Barbara J. Mayfield


Foods and Nutrition




F&N, fruits, vegetables, television, family meals

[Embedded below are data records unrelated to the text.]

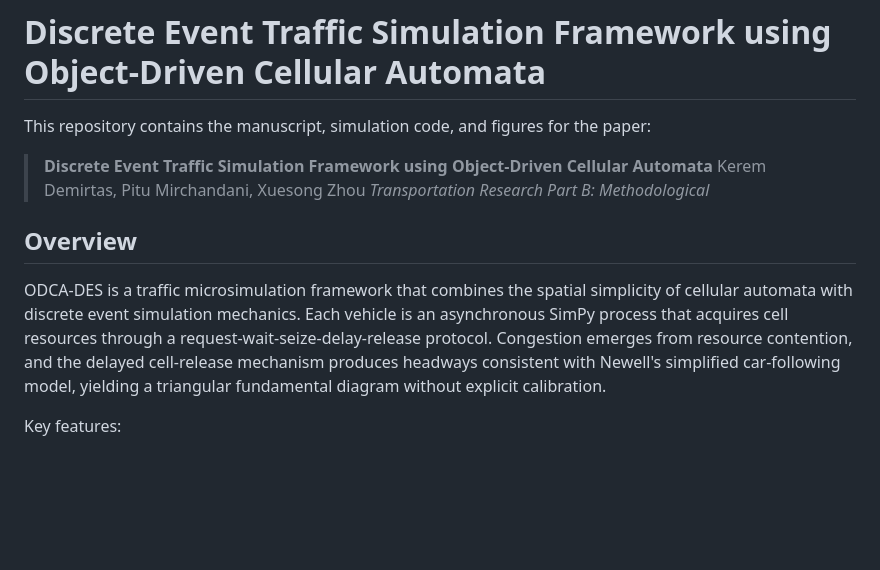
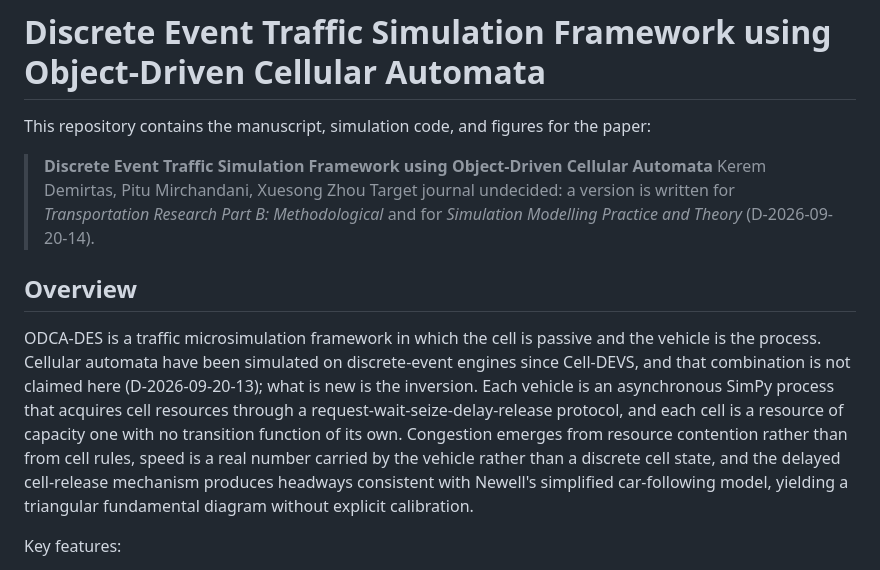
Before and after one commit to kdemirtas/paper-odca-des, a Markdown page: README.md, the part around the change. Drawn GitHub-style; blank space fills up the shorter version.

Commit message:
Write the two missing decision sections, drop the retired claim from the README
D-2026-09-20-13 and -14 had table rows and no detail sections, which the
drift scan caught as five unknown-decision hits against HANDOVER, STATUS
and ARCHITECTURE. Both are written now in the ledger's own shape. The -14
section carries what later work changed in D-2026-09-20-11: the marked
build needs a fourth measure, sloppy, and references-marked.bib has to be
regenerated when the bibliography grows.

The README still said ODCA-DES "combines the spatial simplicity of
cellular automata with discrete event simulation mechanics", the Cell-DEVS
claim the manuscript retired in D-2026-09-20-13. It now leads with the
inversion, and its header no longer names TR-B as the venue, which is
undecided with a version written for each.

Drift scan after: 43 findings, 0 auto, 0 unknown-decision. The remaining
38 are template placeholders, files a dated STATUS entry named correctly
at the time, and paths in the odca-des repo.

```diff
--- a/README.md
+++ b/README.md
@@ -4,11 +4,12 @@ This repository contains the manuscript, simulation code, and figures for the pa
 
 > **Discrete Event Traffic Simulation Framework using Object-Driven Cellular Automata**
 > Kerem Demirtas, Pitu Mirchandani, Xuesong Zhou
-> *Transportation Research Part B: Methodological*
+> Target journal undecided: a version is written for *Transportation Research Part B:
+> Methodological* and for *Simulation Modelling Practice and Theory* (D-2026-09-20-14).
 
 ## Overview
 
-ODCA-DES is a traffic microsimulation framework that combines the spatial simplicity of cellular automata with discrete event simulation mechanics. Each vehicle is an asynchronous SimPy process that acquires cell resources through a request-wait-seize-delay-release protocol. Congestion emerges from resource contention, and the delayed cell-release mechanism produces headways consistent with Newell's simplified car-following model, yielding a triangular fundamental diagram without explicit calibration.
+ODCA-DES is a traffic microsimulation framework in which the cell is passive and the vehicle is the process. Cellular automata have been simulated on discrete-event engines since Cell-DEVS, and that combination is not claimed here (D-2026-09-20-13); what is new is the inversion. Each vehicle is an asynchronous SimPy process that acquires cell resources through a request-wait-seize-delay-release protocol, and each cell is a resource of capacity one with no transition function of its own. Congestion emerges from resource contention rather than from cell rules, speed is a real number carried by the vehicle rather than a discrete cell state, and the delayed cell-release mechanism produces headways consistent with Newell's simplified car-following model, yielding a triangular fundamental diagram without explicit calibration.
 
 Key features:
 
```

Studies have shown an association between the frequency of family meals and the meal time environment and the dietary quality of those meals, including the presence of fruits and vegetables. One aspect of meal time environment that may be an important factor is television viewing during meals. The purpose of this project was to develop and evaluate a family meal assessment tool to measure television viewing during meals and fruit and vegetable consumption within families served by the programs targeted by Indiana’s State Nutrition Action Plan (SNAP). A quantitative survey of family meal assessment questions was pilot tested with a sample of 144 participants in the three programs targeted by SNAP. The survey was then administered to 20 parents of children enrolled in Purdue's Child Development lab schools to determine test-retest reliability. This sample completed the assessment twice, one week apart. A qualitative survey of how to most efficiently collect participant and intervention data was also administered. Six professionals and paraprofessionals representing the targeted populations evaluated the cover information page in a focus group setting, and 3 did so in open-ended interviews. To analyze data, principal component analysis (PCA), paired t-tests and Pearson correlation coefficients, and separate linear regression analysis were completed. The findings of this study were that all questions measuring television viewing during meals showed significant test-retest reliability (p<.05). Increased television viewing during meals was negatively associated with fruit and vegetable intake (p< .01). Questions were selected for the final SNAP Family Meal Assessment Tool based on response failure rates, test-retest reliability, and the relationship of family meal measures to fruit and vegetable intake. The family meal assessment questions fit on one page for ease and efficiency. The tool includes a cover page to collect data about participants and family meal education. In the future, this tool will be administered as a pretest before family meal education and again as a post-test at a follow-up visit. The tool can be easily administered and completed to effectively evaluate the impact of SNAP family meal education.